---- Record excerpts
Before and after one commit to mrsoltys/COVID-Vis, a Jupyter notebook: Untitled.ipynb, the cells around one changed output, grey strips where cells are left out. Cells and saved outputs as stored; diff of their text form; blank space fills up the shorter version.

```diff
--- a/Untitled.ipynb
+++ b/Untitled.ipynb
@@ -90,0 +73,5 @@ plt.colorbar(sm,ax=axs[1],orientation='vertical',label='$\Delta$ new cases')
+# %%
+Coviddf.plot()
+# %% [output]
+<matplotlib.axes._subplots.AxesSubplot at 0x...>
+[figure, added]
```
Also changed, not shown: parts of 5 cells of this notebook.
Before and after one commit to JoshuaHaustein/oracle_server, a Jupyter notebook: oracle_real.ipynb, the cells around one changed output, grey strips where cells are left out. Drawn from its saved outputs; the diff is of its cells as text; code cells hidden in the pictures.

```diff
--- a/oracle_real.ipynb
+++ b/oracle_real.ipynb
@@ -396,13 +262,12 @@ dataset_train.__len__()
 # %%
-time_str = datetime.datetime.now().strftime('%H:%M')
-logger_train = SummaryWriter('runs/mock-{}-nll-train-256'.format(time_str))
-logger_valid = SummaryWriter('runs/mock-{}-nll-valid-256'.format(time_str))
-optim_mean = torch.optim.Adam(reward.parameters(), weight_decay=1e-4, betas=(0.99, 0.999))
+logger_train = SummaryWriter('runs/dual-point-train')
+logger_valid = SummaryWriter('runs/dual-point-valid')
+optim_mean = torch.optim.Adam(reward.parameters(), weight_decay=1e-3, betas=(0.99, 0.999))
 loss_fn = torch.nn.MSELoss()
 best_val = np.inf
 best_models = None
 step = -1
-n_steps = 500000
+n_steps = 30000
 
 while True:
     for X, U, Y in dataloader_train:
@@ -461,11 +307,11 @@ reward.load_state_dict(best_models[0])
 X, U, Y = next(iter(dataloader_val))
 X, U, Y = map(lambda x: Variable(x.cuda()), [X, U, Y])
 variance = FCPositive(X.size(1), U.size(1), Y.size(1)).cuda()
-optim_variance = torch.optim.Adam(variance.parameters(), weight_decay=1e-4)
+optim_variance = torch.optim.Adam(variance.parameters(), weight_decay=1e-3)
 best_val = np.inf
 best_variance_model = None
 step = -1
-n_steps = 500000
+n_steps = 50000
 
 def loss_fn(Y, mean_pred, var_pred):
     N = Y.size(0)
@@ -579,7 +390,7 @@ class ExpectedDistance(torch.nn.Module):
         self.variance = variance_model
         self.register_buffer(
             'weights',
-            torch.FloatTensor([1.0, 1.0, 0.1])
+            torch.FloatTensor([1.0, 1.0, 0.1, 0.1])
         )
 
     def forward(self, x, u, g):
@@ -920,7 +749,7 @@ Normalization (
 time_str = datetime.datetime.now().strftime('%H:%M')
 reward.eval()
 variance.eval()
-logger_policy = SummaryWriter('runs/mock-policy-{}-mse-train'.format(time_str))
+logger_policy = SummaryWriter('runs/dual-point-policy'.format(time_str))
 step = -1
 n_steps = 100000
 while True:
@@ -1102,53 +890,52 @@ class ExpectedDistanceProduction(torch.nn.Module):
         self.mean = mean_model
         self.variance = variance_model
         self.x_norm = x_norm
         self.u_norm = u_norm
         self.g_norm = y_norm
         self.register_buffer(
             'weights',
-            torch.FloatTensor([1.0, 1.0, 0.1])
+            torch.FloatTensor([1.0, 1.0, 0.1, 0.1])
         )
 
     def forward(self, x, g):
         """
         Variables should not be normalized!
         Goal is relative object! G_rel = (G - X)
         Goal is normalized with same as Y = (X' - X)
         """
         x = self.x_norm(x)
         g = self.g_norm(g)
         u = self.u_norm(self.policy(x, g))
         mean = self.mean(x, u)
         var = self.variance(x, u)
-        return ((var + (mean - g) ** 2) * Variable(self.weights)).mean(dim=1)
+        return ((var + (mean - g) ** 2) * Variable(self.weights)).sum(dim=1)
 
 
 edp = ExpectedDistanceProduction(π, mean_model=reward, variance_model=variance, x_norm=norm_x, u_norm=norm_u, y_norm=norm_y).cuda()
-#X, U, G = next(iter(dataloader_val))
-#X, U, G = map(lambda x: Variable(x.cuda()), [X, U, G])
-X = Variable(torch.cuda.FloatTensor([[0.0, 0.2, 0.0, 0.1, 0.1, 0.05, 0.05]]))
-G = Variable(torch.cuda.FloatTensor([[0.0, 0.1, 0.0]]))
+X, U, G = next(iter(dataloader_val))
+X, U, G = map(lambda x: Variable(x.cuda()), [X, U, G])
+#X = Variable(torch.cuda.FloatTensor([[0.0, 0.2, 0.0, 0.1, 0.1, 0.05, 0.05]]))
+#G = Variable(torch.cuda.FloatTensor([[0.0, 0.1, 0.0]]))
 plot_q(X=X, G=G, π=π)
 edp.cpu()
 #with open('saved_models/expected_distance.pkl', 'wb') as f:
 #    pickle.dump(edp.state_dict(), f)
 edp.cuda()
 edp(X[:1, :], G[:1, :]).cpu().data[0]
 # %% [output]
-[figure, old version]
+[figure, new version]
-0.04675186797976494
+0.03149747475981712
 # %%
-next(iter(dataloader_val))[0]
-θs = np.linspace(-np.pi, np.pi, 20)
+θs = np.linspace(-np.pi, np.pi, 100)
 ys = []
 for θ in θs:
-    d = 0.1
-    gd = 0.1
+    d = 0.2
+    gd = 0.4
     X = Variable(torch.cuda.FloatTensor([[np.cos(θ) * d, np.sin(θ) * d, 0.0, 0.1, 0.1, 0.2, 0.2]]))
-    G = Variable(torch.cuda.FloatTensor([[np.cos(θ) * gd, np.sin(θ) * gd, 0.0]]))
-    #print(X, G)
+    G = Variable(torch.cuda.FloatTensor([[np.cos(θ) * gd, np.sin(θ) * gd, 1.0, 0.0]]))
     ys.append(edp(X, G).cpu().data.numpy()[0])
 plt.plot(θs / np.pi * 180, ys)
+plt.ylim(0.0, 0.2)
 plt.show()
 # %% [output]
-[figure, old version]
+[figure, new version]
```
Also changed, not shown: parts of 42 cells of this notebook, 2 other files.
--------
Look through the data above for the string "with" and copy every line where it appears.

         Goal is normalized with same as Y = (X' - X)
 #with open('saved_models/expected_distance.pkl', 'wb') as f:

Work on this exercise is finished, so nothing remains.